Stage: 3 Challenge Level: Challenge Level:2 Challenge Level:2

Use the interactivity to listen to the bells ringing a pattern. Now it's your turn! Play one of the bells yourself. How do you know when it is your turn to ring?

problem icon

Yih or Luk Tsut K'i or Three Men's Morris

Stage: 3, 4 and 5 Challenge Level: Challenge Level:1

Some puzzles requiring no knowledge of knot theory, just a careful inspection of the patterns. A glimpse of the classification of knots and a little about prime knots, crossing numbers and. . . .

problem icon

Zooming in on the Squares

Stage: 2 and 3

Start with a large square, join the midpoints of its sides, you'll see four right angled triangles. Remove these triangles, a second square is left. Repeat the operation. What happens?

problem icon

Sea Defences

Stage: 2 and 3 Challenge Level: Challenge Level:3 Challenge Level:3 Challenge Level:3

These are pictures of the sea defences at New Brighton. Can you work out what a basic shape might be in both images of the sea wall and work out a way they might fit together?

problem icon

Coloured Edges

Stage: 3 Challenge Level: Challenge Level:1

The whole set of tiles is used to make a square. This has a green and blue border. There are no green or blue tiles anywhere in the square except on this border. How many tiles are there in the set?

problem icon

Cubes Within Cubes

Stage: 2 and 3 Challenge Level: Challenge Level:3 Challenge Level:3 Challenge Level:3

We start with one yellow cube and build around it to make a 3x3x3 cube with red cubes. Then we build around that red cube with blue cubes and so on. How many cubes of each colour have we used?

problem icon

Pattern Power

Stage: 1, 2 and 3

Mathematics is the study of patterns.
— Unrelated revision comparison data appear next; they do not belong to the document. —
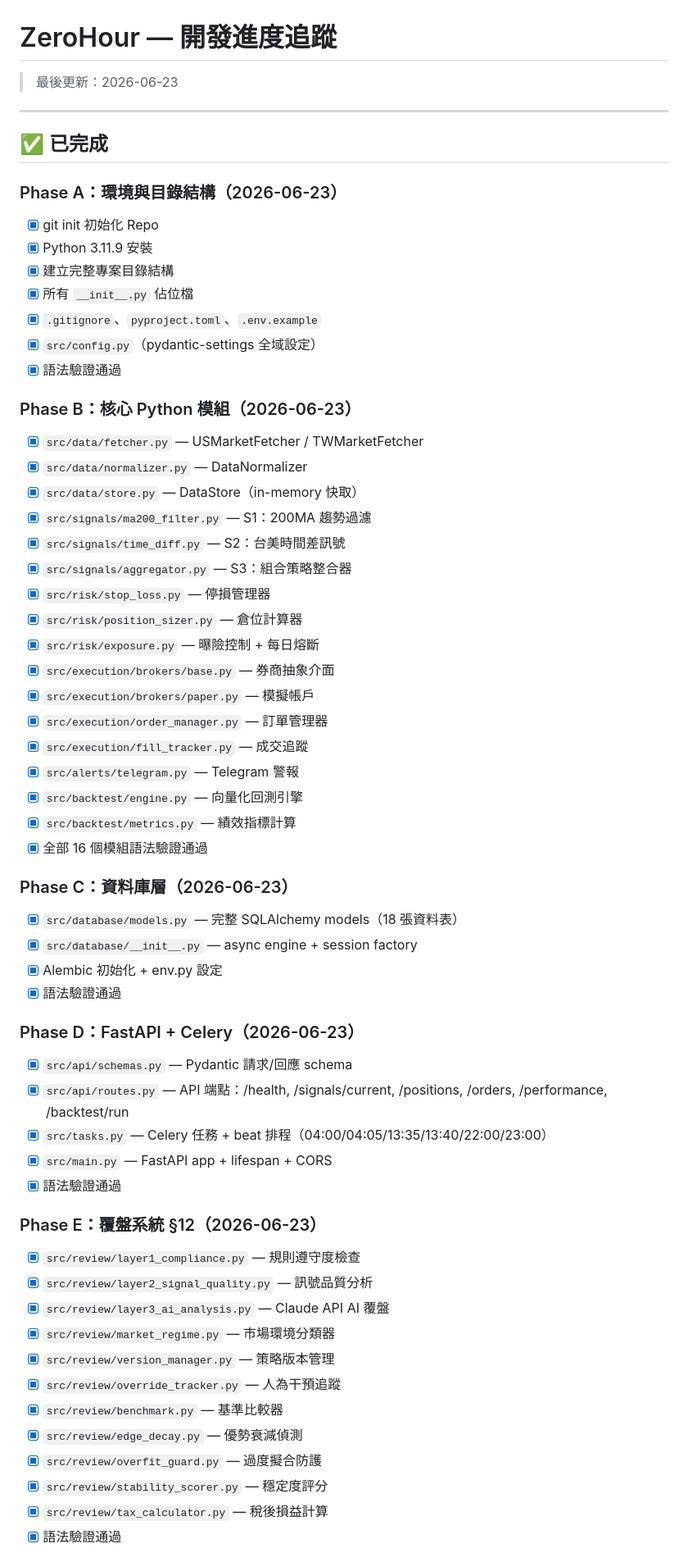
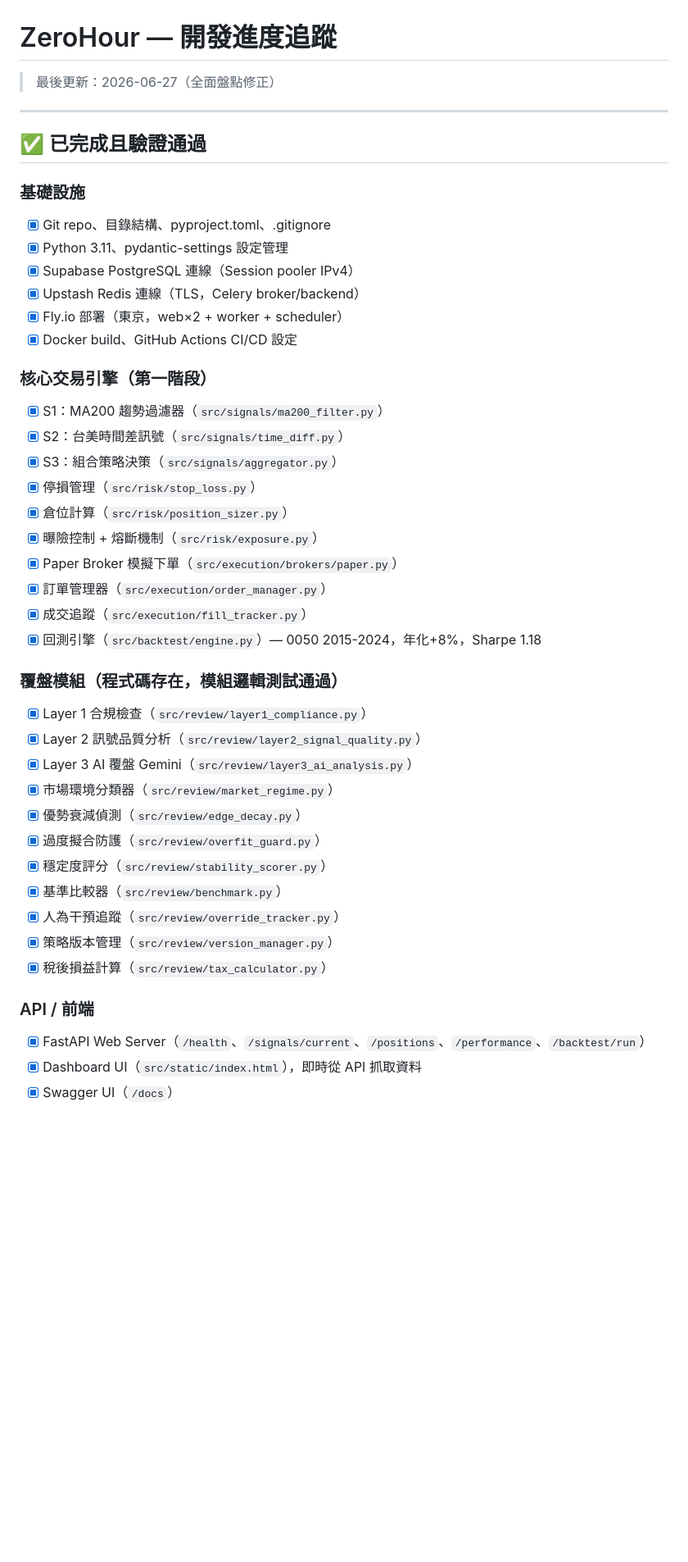
Before and after one commit to jajanuj/zerohour, a Markdown page: docs/PROGRESS.md, the part around one of its changes. Shown at 82% size. Rendered like a GitHub page; blank space fills up the shorter version.

Commit message:
docs: 全面盤點 PROGRESS.md，區分已完成/空殼/未實作

```diff
--- a/docs/PROGRESS.md
+++ b/docs/PROGRESS.md
@@ -1,63 +1,46 @@
 # ZeroHour — 開發進度追蹤
 
-> 最後更新：2026-06-23
+> 最後更新：2026-06-27（全面盤點修正）
 
 ---
 
-## ✅ 已完成
+## ✅ 已完成且驗證通過
 
-### Phase A：環境與目錄結構（2026-06-23）
-- [x] git init 初始化 Repo
-- [x] Python 3.11.9 安裝
-- [x] 建立完整專案目錄結構
-- [x] 所有 `__init__.py` 佔位檔
-- [x] `.gitignore`、`pyproject.toml`、`.env.example`
-- [x] `src/config.py`（pydantic-settings 全域設定）
-- [x] 語法驗證通過
+### 基礎設施
+- [x] Git repo、目錄結構、pyproject.toml、.gitignore
+- [x] Python 3.11、pydantic-settings 設定管理
+- [x] Supabase PostgreSQL 連線（Session pooler IPv4）
+- [x] Upstash Redis 連線（TLS，Celery broker/backend）
+- [x] Fly.io 部署（東京，web×2 + worker + scheduler）
+- [x] Docker build、GitHub Actions CI/CD 設定
 
-### Phase B：核心 Python 模組（2026-06-23）
-- [x] `src/data/fetcher.py` — USMarketFetcher / TWMarketFetcher
-- [x] `src/data/normalizer.py` — DataNormalizer
-- [x] `src/data/store.py` — DataStore（in-memory 快取）
-- [x] `src/signals/ma200_filter.py` — S1：200MA 趨勢過濾
-- [x] `src/signals/time_diff.py` — S2：台美時間差訊號
-- [x] `src/signals/aggregator.py` — S3：組合策略整合器
-- [x] `src/risk/stop_loss.py` — 停損管理器
-- [x] `src/risk/position_sizer.py` — 倉位計算器
-- [x] `src/risk/exposure.py` — 曝險控制 + 每日熔斷
-- [x] `src/execution/brokers/base.py` — 券商抽象介面
-- [x] `src/execution/brokers/paper.py` — 模擬帳戶
-- [x] `src/execution/order_manager.py` — 訂單管理器
-- [x] `src/execution/fill_tracker.py` — 成交追蹤
-- [x] `src/alerts/telegram.py` — Telegram 警報
-- [x] `src/backtest/engine.py` — 向量化回測引擎
-- [x] `src/backtest/metrics.py` — 績效指標計算
-- [x] 全部 16 個模組語法驗證通過
+### 核心交易引擎（第一階段）
+- [x] S1：MA200 趨勢過濾器（`src/signals/ma200_filter.py`）
+- [x] S2：台美時間差訊號（`src/signals/time_diff.py`）
+- [x] S3：組合策略決策（`src/signals/aggregator.py`）
+- [x] 停損管理（`src/risk/stop_loss.py`）
+- [x] 倉位計算（`src/risk/position_sizer.py`）
+- [x] 曝險控制 + 熔斷機制（`src/risk/exposure.py`）
+- [x] Paper Broker 模擬下單（`src/execution/brokers/paper.py`）
+- [x] 訂單管理器（`src/execution/order_manager.py`）
+- [x] 成交追蹤（`src/execution/fill_tracker.py`）
+- [x] 回測引擎（`src/backtest/engine.py`）— 0050 2015-2024，年化+8%，Sharpe 1.18
 
-### Phase C：資料庫層（2026-06-23）
-- [x] `src/database/models.py` — 完整 SQLAlchemy models（18 張資料表）
-- [x] `src/database/__init__.py` — async engine + session factory
-- [x] Alembic 初始化 + env.py 設定
-- [x] 語法驗證通過
+### 覆盤模組（程式碼存在，模組邏輯測試通過）
+- [x] Layer 1 合規檢查（`src/review/layer1_compliance.py`）
+- [x] Layer 2 訊號品質分析（`src/review/layer2_signal_quality.py`）
+- [x] Layer 3 AI 覆盤 Gemini（`src/review/layer3_ai_analysis.py`）
+- [x] 市場環境分類器（`src/review/market_regime.py`）
+- [x] 優勢衰減偵測（`src/review/edge_decay.py`）
+- [x] 過度擬合防護（`src/review/overfit_guard.py`）
+- [x] 穩定度評分（`src/review/stability_scorer.py`）
+- [x] 基準比較器（`src/review/benchmark.py`）
+- [x] 人為干預追蹤（`src/review/override_tracker.py`）
+- [x] 策略版本管理（`src/review/version_manager.py`）
+- [x] 稅後損益計算（`src/review/tax_calculator.py`）
 
-### Phase D：FastAPI + Celery（2026-06-23）
-- [x] `src/api/schemas.py` — Pydantic 請求/回應 schema
-- [x] `src/api/routes.py` — API 端點：/health, /signals/current, /positions, /orders, /performance, /backtest/run
-- [x] `src/tasks.py` — Celery 任務 + beat 排程（04:00/04:05/13:35/13:40/22:00/23:00）
-- [x] `src/main.py` — FastAPI app + lifespan + CORS
-- [x] 語法驗證通過
+### API / 前端
+- [x] FastAPI Web Server（`/health`、`/signals/current`、`/positions`、`/performance`、`/backtest/run`）
+- [x] Dashboard UI（`src/static/index.html`），即時從 API 抓取資料
+- [x] Swagger UI（`/docs`）
 
-### Phase E：覆盤系統 §12（2026-06-23）
-- [x] `src/review/layer1_compliance.py` — 規則遵守度檢查
-- [x] `src/review/layer2_signal_quality.py` — 訊號品質分析
-- [x] `src/review/layer3_ai_analysis.py` — Claude API AI 覆盤
-- [x] `src/review/market_regime.py` — 市場環境分類器
-- [x] `src/review/version_manager.py` — 策略版本管理
-- [x] `src/review/override_tracker.py` — 人為干預追蹤
-- [x] `src/review/benchmark.py` — 基準比較器
-- [x] `src/review/edge_decay.py` — 優勢衰減偵測
-- [x] `src/review/overfit_guard.py` — 過度擬合防護
-- [x] `src/review/stability_scorer.py` — 穩定度評分
-- [x] `src/review/tax_calculator.py` — 稅後損益計算
-- [x] 語法驗證通過
-
```
Also changed, not shown: other parts of docs/PROGRESS.md (+83 -65 lines).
Studying pattern is an opportunity to observe, hypothesise, experiment, discover and create.

problem icon

Ding Dong Bell
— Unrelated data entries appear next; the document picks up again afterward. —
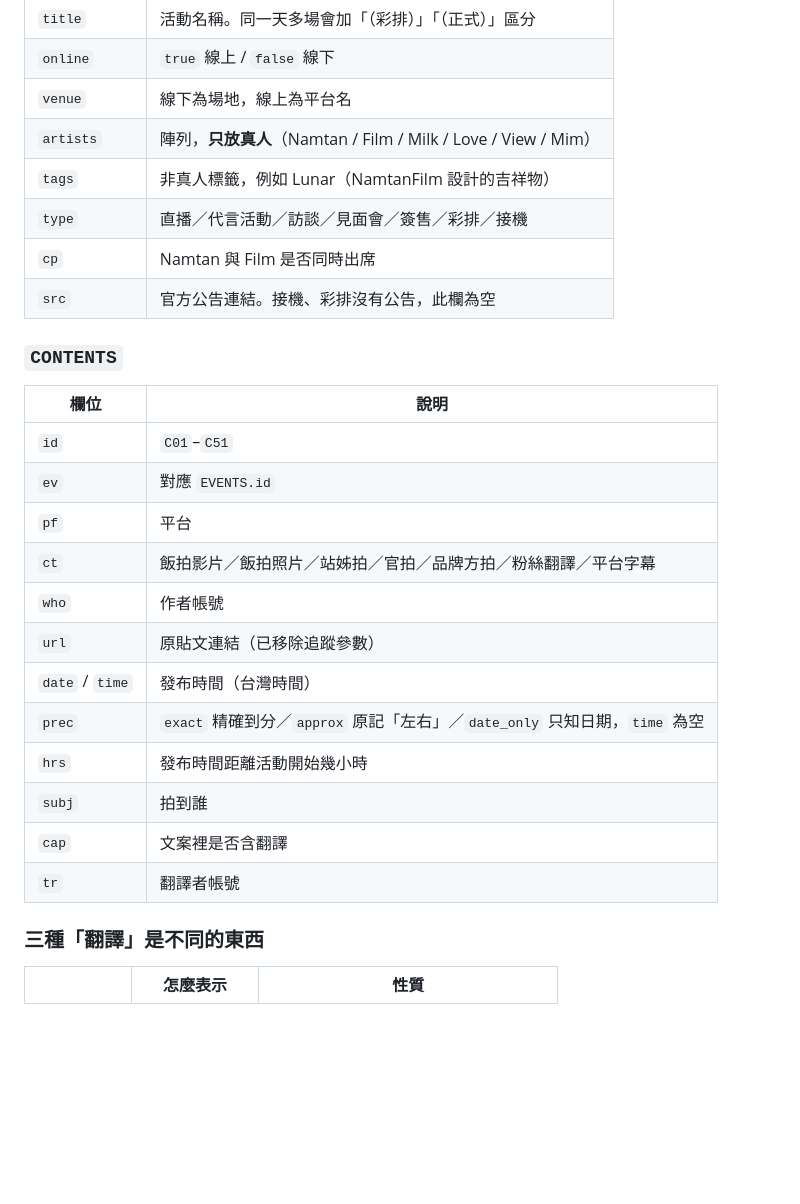
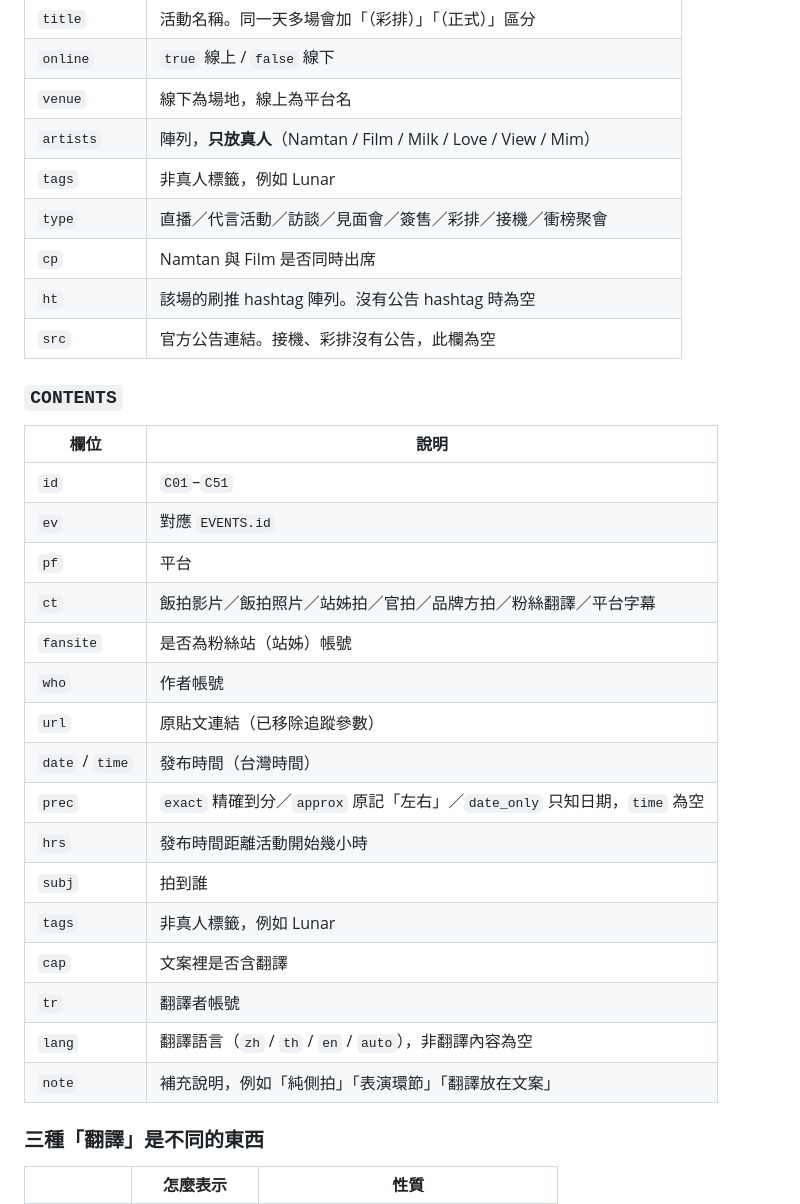
Before and after one commit to huia7421-droid/fantrace-mvp, a Markdown page: README.md, the part around one of its changes. Rendered like a GitHub page; blank space fills up the shorter version.

```diff
--- a/README.md
+++ b/README.md
@@ -72,9 +87,10 @@ index.html          ← 全部都在這裡（HTML + CSS + JS + 資料）
 | `online` | `true` 線上 / `false` 線下 |
 | `venue` | 線下為場地，線上為平台名 |
 | `artists` | 陣列，**只放真人**（Namtan / Film / Milk / Love / View / Mim） |
-| `tags` | 非真人標籤，例如 Lunar（NamtanFilm 設計的吉祥物） |
-| `type` | 直播／代言活動／訪談／見面會／簽售／彩排／接機 |
+| `tags` | 非真人標籤，例如 Lunar |
+| `type` | 直播／代言活動／訪談／見面會／簽售／彩排／接機／衝榜聚會 |
 | `cp` | Namtan 與 Film 是否同時出席 |
+| `ht` | 該場的刷推 hashtag 陣列。沒有公告 hashtag 時為空 |
 | `src` | 官方公告連結。接機、彩排沒有公告，此欄為空 |
 
 ### `CONTENTS`
@@ -85,14 +101,18 @@ index.html          ← 全部都在這裡（HTML + CSS + JS + 資料）
 | `ev` | 對應 `EVENTS.id` |
 | `pf` | 平台 |
 | `ct` | 飯拍影片／飯拍照片／站姊拍／官拍／品牌方拍／粉絲翻譯／平台字幕 |
+| `fansite` | 是否為粉絲站（站姊）帳號 |
 | `who` | 作者帳號 |
 | `url` | 原貼文連結（已移除追蹤參數） |
 | `date` / `time` | 發布時間（台灣時間） |
 | `prec` | `exact` 精確到分／`approx` 原記「左右」／`date_only` 只知日期，`time` 為空 |
 | `hrs` | 發布時間距離活動開始幾小時 |
 | `subj` | 拍到誰 |
+| `tags` | 非真人標籤，例如 Lunar |
 | `cap` | 文案裡是否含翻譯 |
 | `tr` | 翻譯者帳號 |
+| `lang` | 翻譯語言（`zh` / `th` / `en` / `auto`），非翻譯內容為空 |
+| `note` | 補充說明，例如「純側拍」「表演環節」「翻譯放在文案」 |
 
 ### 三種「翻譯」是不同的東西
 
```
Also changed, not shown: other parts of README.md (+40 -18 lines).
Stage: 3, 4 and 5

The reader is invited to investigate changes (or permutations) in the ringing of church bells, illustrated by braid diagrams showing the order in which the bells are rung.

problem icon
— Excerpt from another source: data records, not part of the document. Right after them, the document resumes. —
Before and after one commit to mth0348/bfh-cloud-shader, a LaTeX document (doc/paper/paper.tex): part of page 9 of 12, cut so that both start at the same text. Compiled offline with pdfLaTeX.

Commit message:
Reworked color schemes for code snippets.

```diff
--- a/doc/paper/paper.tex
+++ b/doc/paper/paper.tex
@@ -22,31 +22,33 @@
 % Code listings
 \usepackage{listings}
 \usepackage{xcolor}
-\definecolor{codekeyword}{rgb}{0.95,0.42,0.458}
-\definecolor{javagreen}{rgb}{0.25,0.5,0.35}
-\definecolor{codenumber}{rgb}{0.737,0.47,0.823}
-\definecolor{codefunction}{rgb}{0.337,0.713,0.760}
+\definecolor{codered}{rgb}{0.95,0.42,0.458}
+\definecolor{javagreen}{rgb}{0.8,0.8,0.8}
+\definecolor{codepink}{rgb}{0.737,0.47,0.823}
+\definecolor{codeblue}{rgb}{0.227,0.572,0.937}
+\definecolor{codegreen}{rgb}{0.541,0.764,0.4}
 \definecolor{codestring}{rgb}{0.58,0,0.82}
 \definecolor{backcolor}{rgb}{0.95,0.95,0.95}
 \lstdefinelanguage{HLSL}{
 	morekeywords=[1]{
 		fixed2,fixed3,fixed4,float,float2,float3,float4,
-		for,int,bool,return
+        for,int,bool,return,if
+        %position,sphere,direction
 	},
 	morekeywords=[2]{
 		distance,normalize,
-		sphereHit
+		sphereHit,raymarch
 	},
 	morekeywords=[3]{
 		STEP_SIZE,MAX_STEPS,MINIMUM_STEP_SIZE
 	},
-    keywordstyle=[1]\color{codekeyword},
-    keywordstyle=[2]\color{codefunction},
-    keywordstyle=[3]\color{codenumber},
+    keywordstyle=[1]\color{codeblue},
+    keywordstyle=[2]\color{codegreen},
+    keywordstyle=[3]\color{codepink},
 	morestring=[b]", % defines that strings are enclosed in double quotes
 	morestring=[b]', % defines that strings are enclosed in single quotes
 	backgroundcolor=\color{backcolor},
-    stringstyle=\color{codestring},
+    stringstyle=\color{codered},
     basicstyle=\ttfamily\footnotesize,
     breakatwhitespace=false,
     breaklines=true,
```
Masterclass Ideas: Visualising

Stage: 2 and 3 Challenge Level: Challenge Level:1

A package contains a set of resources designed to develop pupils' mathematical thinking. This package places a particular emphasis on “visualising” and is designed to meet the needs. . . .

problem icon

Clocking Off

Stage: 2, 3 and 4 Challenge Level: Challenge Level:1

I found these clocks in the Arts Centre at the University of Warwick intriguing - do they really need four clocks and what times would be ambiguous with only two or three of them?

problem icon

Tetra Square

Stage: 3 Challenge Level: Challenge Level:1

ABCD is a regular tetrahedron and the points P, Q, R and S are the midpoints of the edges AB, BD, CD and CA. Prove that PQRS is a square.

problem icon

Khun Phaen Escapes to Freedom

Stage: 3 Challenge Level: Challenge Level:3 Challenge Level:3 Challenge Level:3

Slide the pieces to move Khun Phaen past all the guards into the position on the right from which he can escape to freedom.

problem icon

Diagonal Dodge

Stage: 2 and 3 Challenge Level: Challenge Level:1

A game for 2 players. Can be played online. One player has 1 red counter, the other has 4 blue. The red counter needs to reach the other side, and the blue needs to trap the red.

problem icon

Tetrahedra Tester

Stage: 3 Challenge Level: Challenge Level:3 Challenge Level:3 Challenge Level:3

An irregular tetrahedron is composed of four different triangles. Can such a tetrahedron be constructed where the side lengths are 4, 5, 6, 7, 8 and 9 units of length?

problem icon

Picturing Triangle Numbers

Stage: 3 Challenge Level: Challenge Level:1

Triangle numbers can be represented by a triangular array of squares. What do you notice about the sum of identical triangle numbers?

problem icon

Travelling Salesman

Stage: 3 Challenge Level: Challenge Level:1

A Hamiltonian circuit is a continuous path in a graph that passes through each of the vertices exactly once and returns to the start. How many Hamiltonian circuits can you find in these graphs?